Sakura can’t very well summon her wand and cards out in the open, so she has a clever solution: do it while she’s in a water slide! She conjures and converts Watery to a Sakura Card, who proceeds to make it rain inside the park, which has the effect of lowering the water level, thus rescuing Rika.

In another private corner of the park Nakuru straight up asks Eriol why he insists on “doing cumbersome things” like this; he tells her she’ll find out soon enough. I certainly hope so!

Boogiepop wa Warawanai – 18 (Fin) – No Time To Worry About Getting Lonely

Just when Habara is about to open the Moon Temple, he’s stopped—by the real King of Distortion, in the flesh, inhabiting the body of Tanaka Shirou, who was beside him all along. The King “collaborated” with the late Teratsuki for the purposes of a grand experiment in healing the distortion in peoples’ hearts, by first drawing it out and giving it form.

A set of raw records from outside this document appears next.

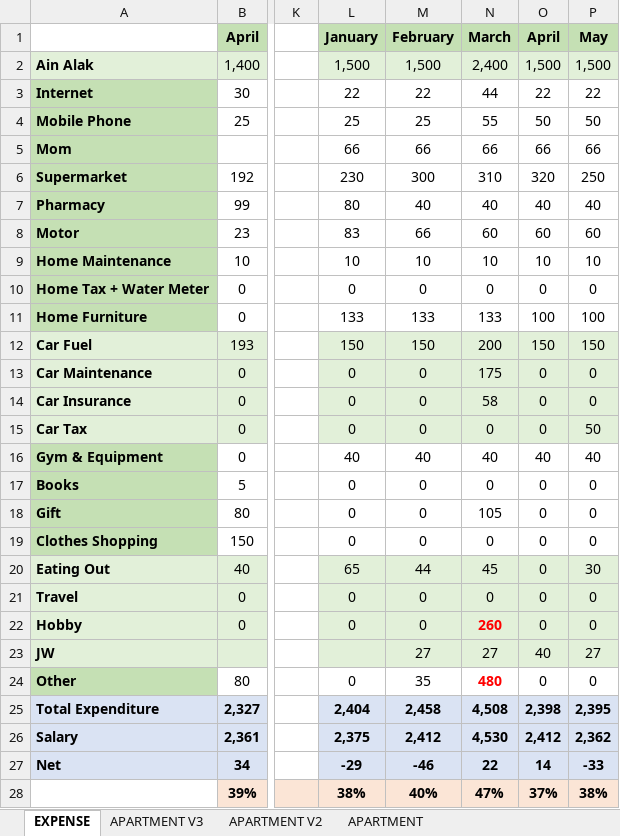
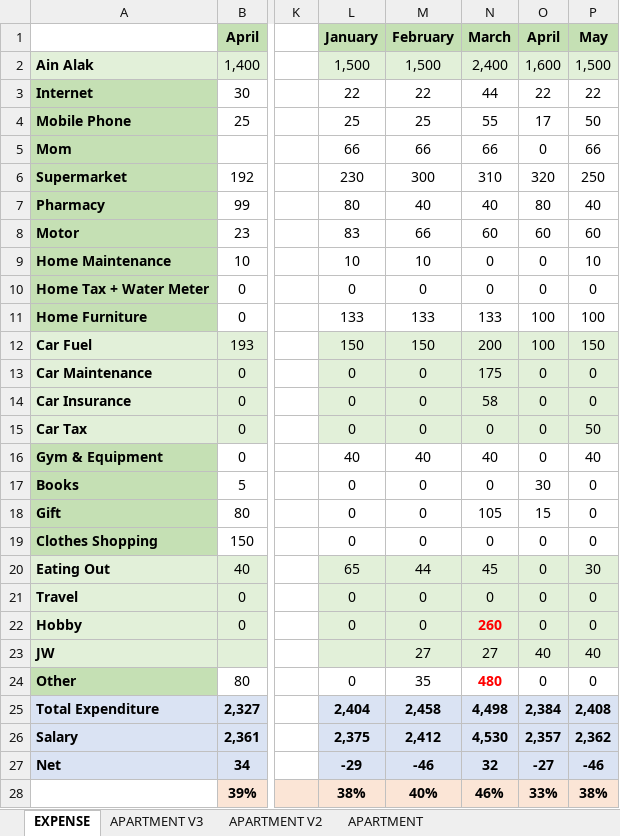
Before and after one commit to waficf/Udacity_DSND, an Excel workbook: My_Budget (1).xlsx, sheet EXPENSE, drawn as a sheet; only a part is shown, gaps mark what is left out; values as stored, in another font and other column widths than the file's, no borders; the diff names each change by its address in the sheet, - before the commit and + after, or states it on an @@ line.

Commit message:
Add files via upload

```diff
--- a/My_Budget (1).xlsx (sheet EXPENSE)
+++ b/My_Budget (1).xlsx (sheet EXPENSE)
-O2 (April): 1,500
+O2 (April): 1,600
-O4 (April): 50
+O4 (April): 17
-O5 (April): 66
+O5 (April): 0
-O7 (April): 40
+O7 (April): 80
-N9 (March): 10
+N9 (March): 0
-O9 (April): 10
+O9 (April): 0
-O12 (April): 150
+O12 (April): 100
-O16 (April): 40
+O16 (April): 0
-O17 (April): 0
+O17 (April): 30
-O18 (April): 0
+O18 (April): 15
-P23 (May): 27
+P23 (May): 40
-N25 (March): 4,508
+N25 (March): 4,498
-O25 (April): 2,398
+O25 (April): 2,384
-P25 (May): 2,395
+P25 (May): 2,408
-O26 (April): 2,412
+O26 (April): 2,357
-N27 (March): 22
+N27 (March): 32
-O27 (April): 14
+O27 (April): -27
-P27 (May): -33
+P27 (May): -46
-N28 (March): 47%
+N28 (March): 46%
-O28 (April): 37%
+O28 (April): 33%
```
Also changed, not shown: sheet APARTMENT V3.
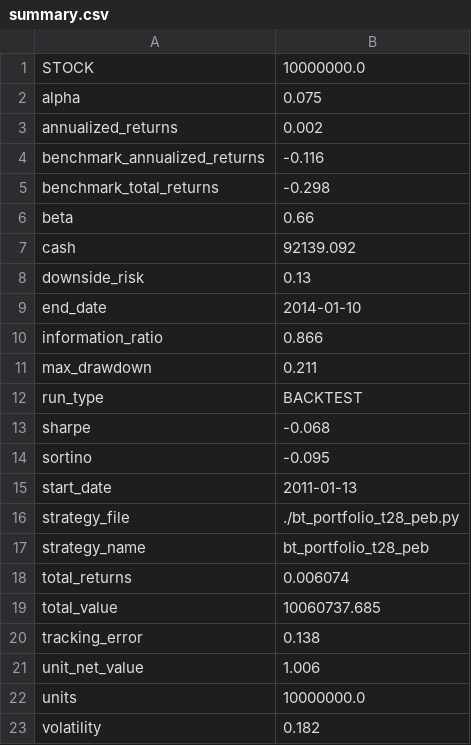
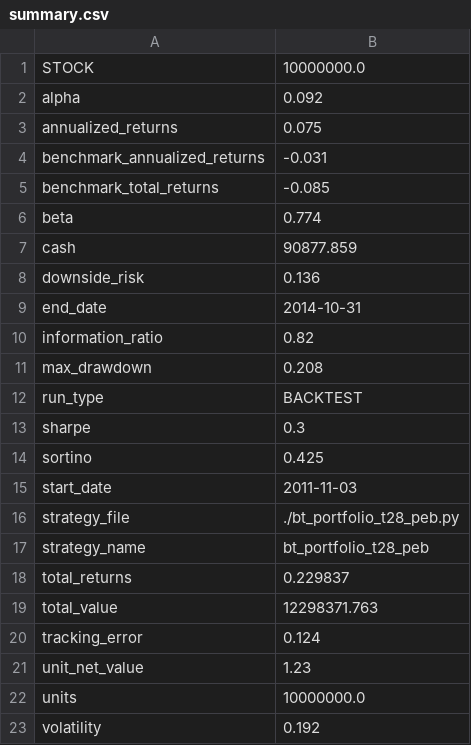
Before and after one commit to laye0619/my_inv_mgr, a CSV file: 03_report/backtest/summary.csv, drawn as a sheet.

```diff
--- a/03_report/backtest/summary.csv
+++ b/03_report/backtest/summary.csv
@@ -1,23 +1,23 @@
 STOCK,10000000.0
-alpha,0.075
-annualized_returns,0.002
-benchmark_annualized_returns,-0.116
-benchmark_total_returns,-0.298
-beta,0.66
-cash,92139.092
-downside_risk,0.13
-end_date,2014-01-10
-information_ratio,0.866
-max_drawdown,0.211
+alpha,0.092
+annualized_returns,0.075
+benchmark_annualized_returns,-0.031
+benchmark_total_returns,-0.085
+beta,0.774
+cash,90877.859
+downside_risk,0.136
+end_date,2014-10-31
+information_ratio,0.82
+max_drawdown,0.208
 run_type,BACKTEST
-sharpe,-0.068
-sortino,-0.095
-start_date,2011-01-13
+sharpe,0.3
+sortino,0.425
+start_date,2011-11-03
 strategy_file,./bt_portfolio_t28_peb.py
 strategy_name,bt_portfolio_t28_peb
-total_returns,0.006074
-total_value,10060737.685
-tracking_error,0.138
-unit_net_value,1.006
+total_returns,0.229837
+total_value,12298371.763
+tracking_error,0.124
+unit_net_value,1.23
 units,10000000.0
-volatility,0.182
+volatility,0.192
```
Also changed, not shown: 03_report/backtest/portfolio.csv, 03_report/backtest/stock_account.csv, 5 other files.
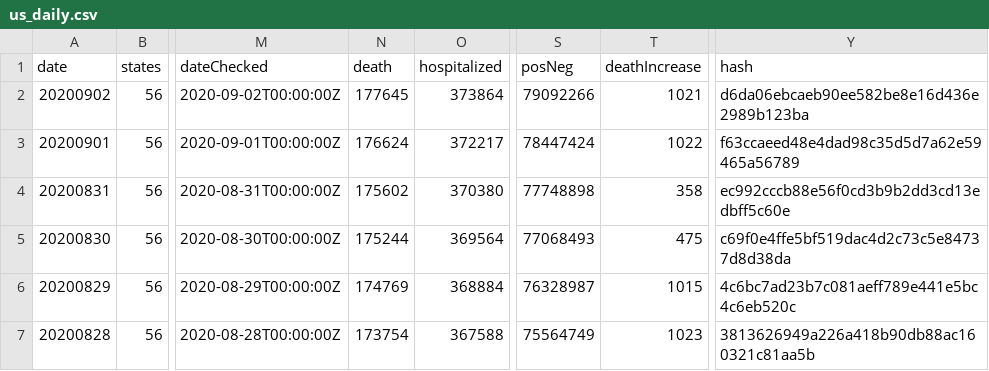
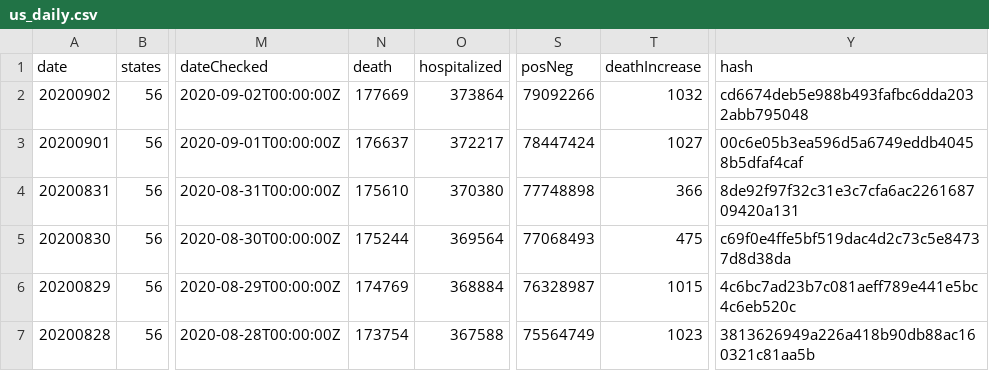
Before and after one commit to mvcostanzo/covid-tracking-data, a CSV file: data/us_daily.csv, drawn as a sheet; only a part is shown, gaps mark what is left out; the diff names each change by its address in the sheet, - before the commit and + after, or states it on an @@ line.

```diff
--- a/data/us_daily.csv
+++ b/data/us_daily.csv
-N2 (death): 177645
+N2 (death): 177669
-T2 (deathIncrease): 1021
+T2 (deathIncrease): 1032
-Y2 (hash): d6da06ebcaeb90ee582be8e16d436e2989b123ba
+Y2 (hash): cd6674deb5e988b493fafbc6dda2032abb795048
-N3 (death): 176624
+N3 (death): 176637
-T3 (deathIncrease): 1022
+T3 (deathIncrease): 1027
-Y3 (hash): f63ccaeed48e4dad98c35d5d7a62e59465a56789
+Y3 (hash): 00c6e05b3ea596d5a6749eddb40458b5dfaf4caf
-N4 (death): 175602
+N4 (death): 175610
-T4 (deathIncrease): 358
+T4 (deathIncrease): 366
-Y4 (hash): ec992cccb88e56f0cd3b9b2dd3cd13edbff5c60e
+Y4 (hash): 8de92f97f32c31e3c7cfa6ac226168709420a131
```
Also changed, not shown: data/states_current.csv, data/us_current.csv, 1 other file.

In Kei’s case, the distortion is Saotome Masami, but it’s her unrequited feelings for Takeda Keiji that caused the distortion. To be more precise, it was the embarrassment from having those feelings, then creating a personality that would uphold the fiction that it didn’t matter, when all that did was bottle up her pain and facilitate the distortion.

But Kei isn’t embarrassed by her feelings anymore, and she’s done running and hiding from them. She is able to walk away from the King, who applauds her effort, and she ends up with Shirou—and Boogiepop—in the control room.

There, Boogiepop deduces that the King of Distortion has been imprecise with his abilities (see: Zooragi) because he was only recently “born” when Shirou came to the Moon Temple that morning. He was born from Shirou’s guilt over not knowing what the late Kamikishirou Naoko, whom he used to date (and who died in the Manticore incident).

Kei can attest to Shirou’s guilt and pain, but not just for not knowing what Naoko thought. Boogiepop antagonizes the King into transporting the three of them into a suspended state several hundred feet above the city, warning him that, like other possibilities that took form in the human world, if he becomes a threat she’ll deal with it.

Kei, ever the disciplinary committee president (AKA “Natural Police“) plays peacemaker, and Boogiepop follows her lead. They don’t want to fight him; they still aren’t even sure he is a threat, just a possible one. But Kei manages to “free” Shirou from the King by getting to the root of his guilt: it’s less about knowing Naoko’s heart and more about his own.

The truth is, Shirou didn’t know how he felt about Naoko, even in the end. She then tells him what she thinks Naoko would say if she were there: “Before you start worrying about other people, you need to take care of yourself!” The King suddenly plummets to the ground, and suddenly Kei is back in the control room with the code to unlock the Temple.

People start waking up and exiting the Temple, all of them with some kind of great weight they once bore having been lifted. It could be said that even though it was cut short sooner than originally desired, the King of Distortion’s experiment was a success. Sakiko bids goodbye to Boogiepop, asking what they’d do if she became an “enemy” (Boogie wouldn’t hold back, natch).

While Keiji is scouring the Temple looking for Touka, he runs into Kei, who tells him she followed someone she was worried about, but that person wasn’t Keiji. With her distortion healed, she can smile and shake hands and remain friends with Keiji without any trouble.

Keiji and Touka eventually reunite, and Touka falls asleep on Keiji’s shoulder as they take the train home. In a dream, or something else, back on that ruined earth of the distant future, Keiji climbs up a hill to meet Boogiepop, who asks “how did you know it was me?”, to which he replies that he wouldn’t mistake “a friend’s face.” Like the King with Shirou, Touka is Boogie’s vessel in the human world, and Keiji is dating Touka. That’s never not going to be an interesting experience.

And that’s all for Boogiepop wa Warawanai, a bizarre, ambitious, and intriguing show that asked big questions and wasn’t afraid to philosophize at great length in between spurts of action. It was a pleasantly offbeat show in the same vein as Sakurada Reset, Subete ga F ni Naru,  or ACCA, other shows that are comfortable and confident spinning dense tapestries of their own quirky reality.